I am absolutely disgusted with the racist coverage of the synagogue burnings in Gaza. Racist, because if it were Jews burning Mosques or Churches, it would make front page news—or at least merit its own article. Instead, the New York Times, in a longer piece about the IDF’s complete withdrawal from Gaza includes only a few, passing remarks about the destruction of holy sites.
Even worse is the way the PA and other Palestinian officials have defended the destruction. Unlike Israel, which passed the Protection of Holy Sites Law in 1967 immediately following the conquest of land occupied by Jordan and Egypt at the time, that guaranteed that
The Holy Places shall be protected from desecration and any other violation and from anything likely to violate the freedom of access of the members of the different religions to the places sacred to them or their feelings with regard to those places.

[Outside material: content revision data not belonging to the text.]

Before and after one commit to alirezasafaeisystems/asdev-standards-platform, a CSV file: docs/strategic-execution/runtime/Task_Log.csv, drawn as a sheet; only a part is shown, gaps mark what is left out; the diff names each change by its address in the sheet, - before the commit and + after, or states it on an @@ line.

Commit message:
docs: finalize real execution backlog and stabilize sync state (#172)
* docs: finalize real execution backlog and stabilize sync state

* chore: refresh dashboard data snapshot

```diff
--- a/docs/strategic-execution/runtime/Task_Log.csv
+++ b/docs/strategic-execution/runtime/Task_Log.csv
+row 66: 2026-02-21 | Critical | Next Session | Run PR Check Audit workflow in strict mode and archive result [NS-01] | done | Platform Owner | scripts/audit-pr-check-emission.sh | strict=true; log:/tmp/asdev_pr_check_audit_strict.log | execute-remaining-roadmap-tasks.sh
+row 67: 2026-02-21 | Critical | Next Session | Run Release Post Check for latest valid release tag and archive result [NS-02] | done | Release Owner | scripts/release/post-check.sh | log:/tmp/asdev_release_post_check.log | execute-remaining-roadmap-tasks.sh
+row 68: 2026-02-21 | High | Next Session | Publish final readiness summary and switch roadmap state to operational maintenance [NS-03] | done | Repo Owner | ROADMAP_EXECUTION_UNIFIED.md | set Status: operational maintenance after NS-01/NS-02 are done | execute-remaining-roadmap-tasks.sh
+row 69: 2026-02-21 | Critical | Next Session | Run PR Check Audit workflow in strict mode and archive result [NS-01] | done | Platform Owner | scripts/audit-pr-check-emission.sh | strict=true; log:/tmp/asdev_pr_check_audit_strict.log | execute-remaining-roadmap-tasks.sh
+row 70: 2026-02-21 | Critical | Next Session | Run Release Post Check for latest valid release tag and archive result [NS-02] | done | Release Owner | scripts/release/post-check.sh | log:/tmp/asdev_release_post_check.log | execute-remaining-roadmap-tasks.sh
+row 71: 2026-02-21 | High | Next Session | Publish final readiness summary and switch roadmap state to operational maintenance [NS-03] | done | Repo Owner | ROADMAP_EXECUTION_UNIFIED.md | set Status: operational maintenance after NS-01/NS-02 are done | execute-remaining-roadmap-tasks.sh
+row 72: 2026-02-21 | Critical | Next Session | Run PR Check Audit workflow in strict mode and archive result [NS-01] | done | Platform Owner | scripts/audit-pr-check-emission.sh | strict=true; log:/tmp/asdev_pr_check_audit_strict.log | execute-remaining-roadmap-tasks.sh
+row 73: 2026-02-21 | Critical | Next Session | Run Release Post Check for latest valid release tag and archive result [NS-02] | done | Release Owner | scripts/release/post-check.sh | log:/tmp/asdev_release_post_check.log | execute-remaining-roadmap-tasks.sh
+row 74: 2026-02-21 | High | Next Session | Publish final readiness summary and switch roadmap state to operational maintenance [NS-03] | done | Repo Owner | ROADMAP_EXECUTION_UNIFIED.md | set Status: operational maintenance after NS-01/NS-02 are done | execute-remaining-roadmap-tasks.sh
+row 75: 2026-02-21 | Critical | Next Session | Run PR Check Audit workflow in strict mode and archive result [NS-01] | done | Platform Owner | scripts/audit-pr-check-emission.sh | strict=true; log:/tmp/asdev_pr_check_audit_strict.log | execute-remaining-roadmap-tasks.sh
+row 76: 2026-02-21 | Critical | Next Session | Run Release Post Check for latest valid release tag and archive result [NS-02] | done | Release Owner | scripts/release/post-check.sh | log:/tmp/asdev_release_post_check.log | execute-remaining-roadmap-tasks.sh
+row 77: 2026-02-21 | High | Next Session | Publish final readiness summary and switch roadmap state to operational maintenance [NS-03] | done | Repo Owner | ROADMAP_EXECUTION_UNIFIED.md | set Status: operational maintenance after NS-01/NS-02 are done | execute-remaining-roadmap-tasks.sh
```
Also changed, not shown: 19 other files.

Instead, Palestinian president Mahmud Abas denies the synagogues even existed. Seriously. According to what I’m assuming has become the official line of the PA, “Israel left behind some empty buildings which that are likely to collapse. All the public buildings they left are in danger of collapsing.”
But they did exist. And even if they existed for only a short while, they meant something serious to tbose people who prayed there for nearly forty years. (The modern state of Syria possessed the Golan Heights for less time, and yet it claims that land as its own). And yes, I do understand that they were built while Gaza was occupied–and I do think that the occupation was wrong. But many Mosques throughout Israel were built during the occupation by Muslim forces, as were Churches built when the Christians occupied certain areas. And these are protected. The point being that the contemporary nature of the structures should not be an issue. The holiness and symbolic meaning of the entire land to all three faiths is the issue, and mutually free access of all religions should be defended by all.
Hamas understands this–or rather, they understand that in destroying the synagogues they are making a larger statement regarding their intentions for Palestine and Jewish access as a whole. According to Ismail Haniyeh, a senior Hamas official in the Gaza Strip, the decision was a historically based one: “We won’t allow any Wailing Walls on our blessed land,” he said. No, no walls. No buildings. No respect for the fact that Jews too might find the land holy. What would happen if Israel employed that same logic and held itself to the enlightened standard of the leaders of the Palestinian body politic? Hey, it’ll be one way to end intifada’t al-Aksa. I wonder what the international community would say about that. Would the UK attempt to detain the burners of the synagogues for “hate crimes”?
As a related aside, I wonder if there is some sort of theological underpinning to the whole affair, one that makes the burning somehow justified in the eyes of the post-Jewish world. Islam, like Christianity a daughter faith of Judaism, could be seen as justified in destroying its mother’s home in a perverse replay of religious history. Hell, if you supercede the teachings, why not supercede the sites?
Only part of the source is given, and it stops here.